It took about an hour to get there on the Metro and once there you have the option of walking 15 minutes or waiting for a bus that runs every two hours which I just missed. Of course, my watch stopped working, so who knows what time it actually was. It has started ticking the seconds backwards. Is that a good sign?
Anyway so I walked. It was 6 miles, and once I got lost that added about another 2 miles to it. I am very tired. You get up at 9 am and go all day to 11 pm for 2 weeks, and I really need some time to sit down. Tomorrow is my last day in Berlin so I plan to rent a bicycle for the day. There's loads of bike trails here. The sidewalks all have two sections, one with cobblestones for walking and then a smooth one for biking. As my feet are killing me I occasionally wander over to the smooth part and then hear a ringing bell as I'm nearly run over so tomorrow I will be the one doing the running over! Ah ha!
Sunday my flights leaves at 9:15 so I have to be at the airport at 7 and luckily the subway runs 24 hours on Saturday. Now I have to get up at 5:45 which is bad but I think my alarm clock is also not keeping proper time so who knows what will happen. I don't think they do wake up calls in a room full of 8 people at 5:45 in the morning. Just a guess.
So I went to the Concentration Camp:

The little sign on the door says "Work makes freedom", same as Auschwitz.
A uniform:

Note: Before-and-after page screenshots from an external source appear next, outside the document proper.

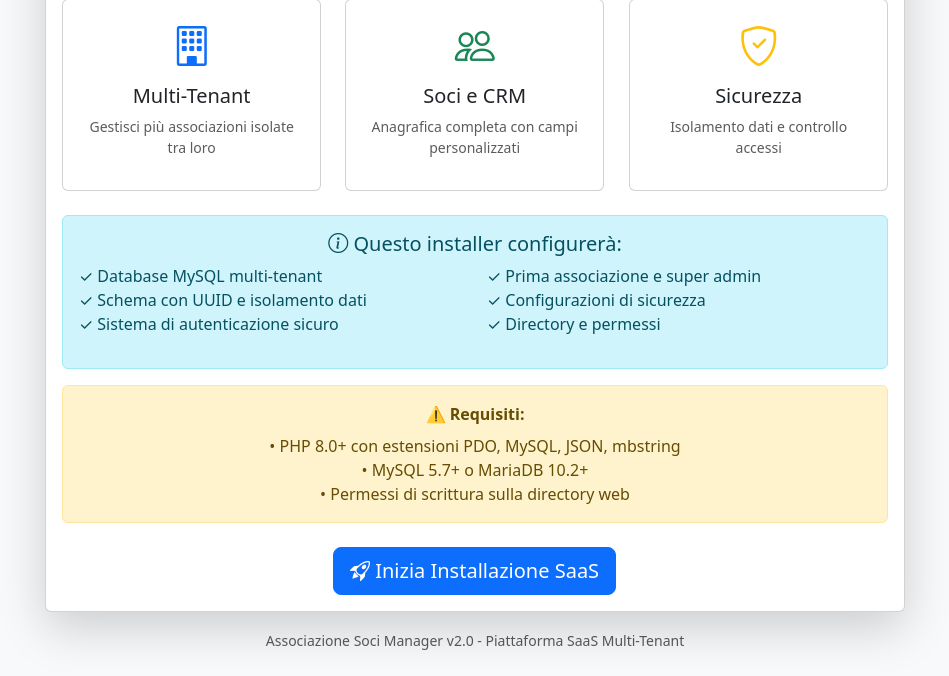
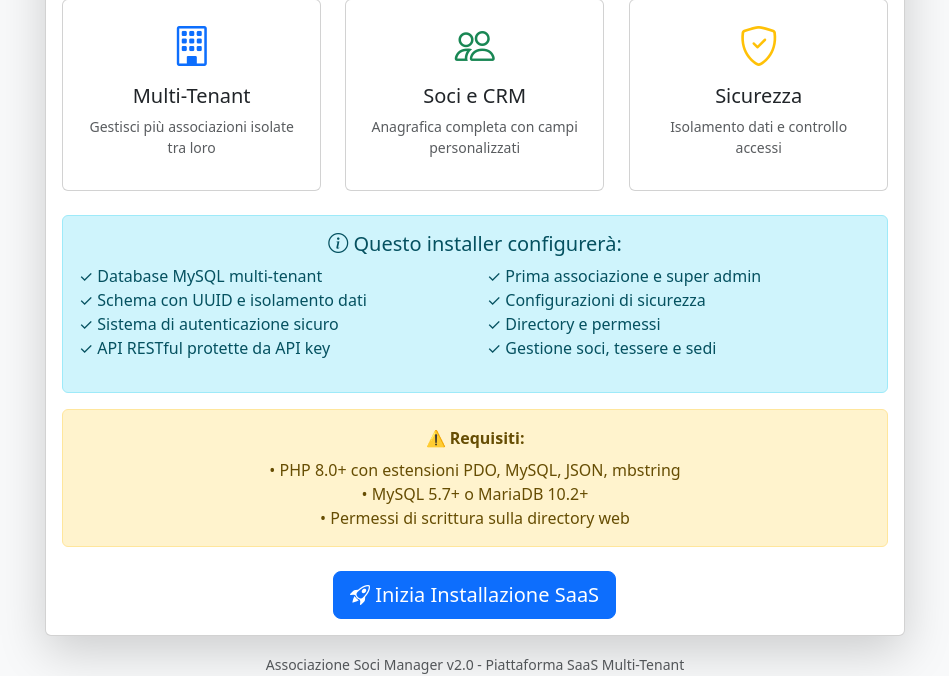
Before and after one commit to fabiodalez-dev/gestione-associazioni, a PHP site: page /install.php in a window 1280 px wide. Shown: the part 428-1104 px from the top of the page, without its empty margins (165-1114 px from the left). Before the commit the page ends 1078 px from the top, so only its background shows below. Run offline with PHP 8.4, Linux system fonts and the light colour scheme; some libraries are stand-ins or nearby versions.

Commit message:
Optimize installer for super admin creation and API keys support
Improvements to the installer:
- Create super admin in 'users' table (primary auth table)
- Create admin also in legacy 'utenti' table for compatibility
- Generate test API key during installation
- Display generated API key in completion page with test command
- Add API information to welcome and completion screens
- Store association ID in session for completion page reference

Features:
- Super admin can now login immediately after installation
- Test API key generated with full permissions (soci, tessere, sedi)
- Clear documentation links in completion page
- Example curl command for testing APIs
- Improved user experience with API key visibility

```diff
--- a/install.php
+++ b/install.php
@@ -338,6 +338,7 @@ class SaaSInstaller {
                             <li>✓ Database MySQL multi-tenant</li>
                             <li>✓ Schema con UUID e isolamento dati</li>
                             <li>✓ Sistema di autenticazione sicuro</li>
+                            <li>✓ API RESTful protette da API key</li>
                         </ul>
                     </div>
                     <div class="col-md-6">
@@ -345,6 +346,7 @@ class SaaSInstaller {
                             <li>✓ Prima associazione e super admin</li>
                             <li>✓ Configurazioni di sicurezza</li>
                             <li>✓ Directory e permessi</li>
+                            <li>✓ Gestione soci, tessere e sedi</li>
                         </ul>
                     </div>
                 </div>
@@ -756,6 +758,7 @@ class SaaSInstaller {
                             <li>✓ Database multi-tenant creato</li>
                             <li>✓ Schema con UUID implementato</li>
                             <li>✓ Isolamento dati configurato</li>
+                            <li>✓ Tabella API keys pronta</li>
                         </ul>
                     </div>
                     <div class="col-md-6">
@@ -763,9 +766,35 @@ class SaaSInstaller {
                             <li>✓ Prima associazione creata</li>
                             <li>✓ Super amministratore configurato</li>
                             <li>✓ Directory e sicurezza impostati</li>
+                            <li>✓ API v1 endpoints disponibili</li>
                         </ul>
                     </div>
                 </div>
+            </div>
+
+            <div class="alert alert-info">
+                <h6><i class="bi bi-key"></i> API RESTful Disponibili:</h6>
+                <p class="mb-2">Il sistema include API protette da API key per integrazioni esterne:</p>
+                <ul class="mb-2">
+                    <li>Gestione soci (dati anagrafici, ricerca)</li>
+                    <li>Verifica tessere attive</li>
+                    <li>Informazioni sedi</li>
+                </ul>
+                <?php if (isset($data['test_api_key'])): ?>
+                    <div class="alert alert-success mb-2">
+                        <strong>🎉 API Key di Test Generata:</strong><br>
+                        <code style="font-size: 0.85em; word-break: break-all;"><?php echo htmlspecialchars($data['test_api_key']); ?></code><br>
+                        <small class="text-muted">Salva questa chiave in un luogo sicuro! Puoi usarla subito per testare le API.</small>
+                    </div>
+                    <p class="mb-2 small">
+                        <strong>Test API:</strong><br>
+                        <code>curl -X GET "<?php echo (isset($_SERVER['HTTPS']) ? 'https' : 'http') . '://' . $_SERVER['HTTP_HOST'] . dirname(dirname($_SERVER['REQUEST_URI'])); ?>/api/v1/soci.php?action=search&q=test" -H "Authorization: Bearer <?php echo htmlspecialchars($data['test_api_key']); ?>"</code>
+                    </p>
+                <?php endif; ?>
+                <p class="mb-0 small">
+                    <strong>Documentazione:</strong> <code>API_SETUP.md</code> e <code>api/v1/README.md</code><br>
+                    <strong>Genera nuove API key:</strong> <code>php api/generate_api_key.php --associazione_id="<?php echo htmlspecialchars($data['assoc_id'] ?? '{ID}'); ?>" --nome="Production API"</code>
+                </p>
             </div>
 
             <div class="alert alert-warning">
@@ -1091,6 +1120,9 @@ class SaaSInstaller {
             $this->log_step('🏢 Creazione prima associazione...');
             $association_id = $this->create_association($pdo, $data);
 
+            // Store association ID for completion page
+            $_SESSION['install_data']['assoc_id'] = $association_id;
+
             // Create super admin user
             $this->log_step('👤 Creazione super amministratore...');
             $this->create_admin_user($pdo, $data, $association_id);
@@ -1219,15 +1251,33 @@ class SaaSInstaller {
     }
 
     private function create_admin_user($pdo, $data, $association_id) {
+        // Create admin in 'users' table (used for authentication system)
+        $nome_completo = $data['admin_nome'] . ' ' . $data['admin_cognome'];
+
+        $stmt_users = $pdo->prepare("
+            INSERT INTO users (
+                username, email, password_hash, role, associazione_id
+            ) VALUES (?, ?, ?, 'super_admin', NULL)
+        ");
+
+        $stmt_users->execute([
+            strtolower(str_replace(' ', '', $data['admin_nome'] . $data['admin_cognome'])), // username
+            $data['admin_email'],
+            $data['admin_password']
+        ]);
+
+        $this->log_step('✅ Super admin creato nella tabella users');
+
+        // Also create admin in legacy 'utenti' table for compatibility
         $admin_id = generateUuid();
 
-        $stmt = $pdo->prepare("
+        $stmt_utenti = $pdo->prepare("
             INSERT INTO utenti (
                 id, associazione_id, nome, cognome, email, password_hash, ruolo, attivo
             ) VALUES (?, ?, ?, ?, ?, ?, 'super_admin', 1)
         ");
 
-        $stmt->execute([
+        $stmt_utenti->execute([
             $admin_id,
             $association_id,
             $data['admin_nome'],
@@ -1235,6 +1285,8 @@ class SaaSInstaller {
             $data['admin_email'],
             $data['admin_password']
         ]);
+
+        $this->log_step('✅ Super admin creato nella tabella utenti (legacy)');
     }
 
     private function create_saas_config_file($data) {
@@ -1348,6 +1400,28 @@ class SaaSInstaller {
         } catch (PDOException $e) {
             // ignore if table missing or insert fails
         }
+
+        // Create default API key for testing (optional)
+        try {
+            $check = $pdo->query("SHOW TABLES LIKE 'api_keys'");
+            if ($check && $check->rowCount() > 0) {
+                $api_key_id = generateUuid();
+                $default_api_key = bin2hex(random_bytes(32)); // Generate secure API key
+                $ins = $pdo->prepare("
+                    INSERT INTO api_keys (
+                        id, associazione_id, nome, api_key, descrizione, attiva, permessi
+                    ) VALUES (?, ?, 'Test API Key', ?, 'API key di test creata durante l\'installazione', 1, ?)
+                ");
+                $permessi = json_encode(['soci' => true, 'tessere' => true, 'sedi' => true]);
+                $ins->execute([$api_key_id, $association_id, $default_api_key, $permessi]);
+
+                // Store API key in session for completion page
+                $_SESSION['install_data']['test_api_key'] = $default_api_key;
+                $this->log_step('🔑 API key di test generata');
+            }
+        } catch (PDOException $e) {
+            // ignore if table missing or insert fails
+        }
     }
 }
 
```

I got a book from the bookstore about this one gay guy who was sent to a concentration camp. It's a very short book as he said his story is one "No one wants to hear". It was published in 1980 and details how he got sent to Sachenhausen and his treatment while there. When he was released by the Red Army he was sent to court where his sentence in the concentration camp was seen as an appropriate punishment and was transferred to his permanent record as a prison sentence meaning he could never get a good job again. After that he was put on a watch list of sexual offenders and many other homosexuals were re-arrested during the next 20 years. He applied for compensation from the German government for being in the concentration camp and was told no. He was not considered a victim of the Nazi's crimes.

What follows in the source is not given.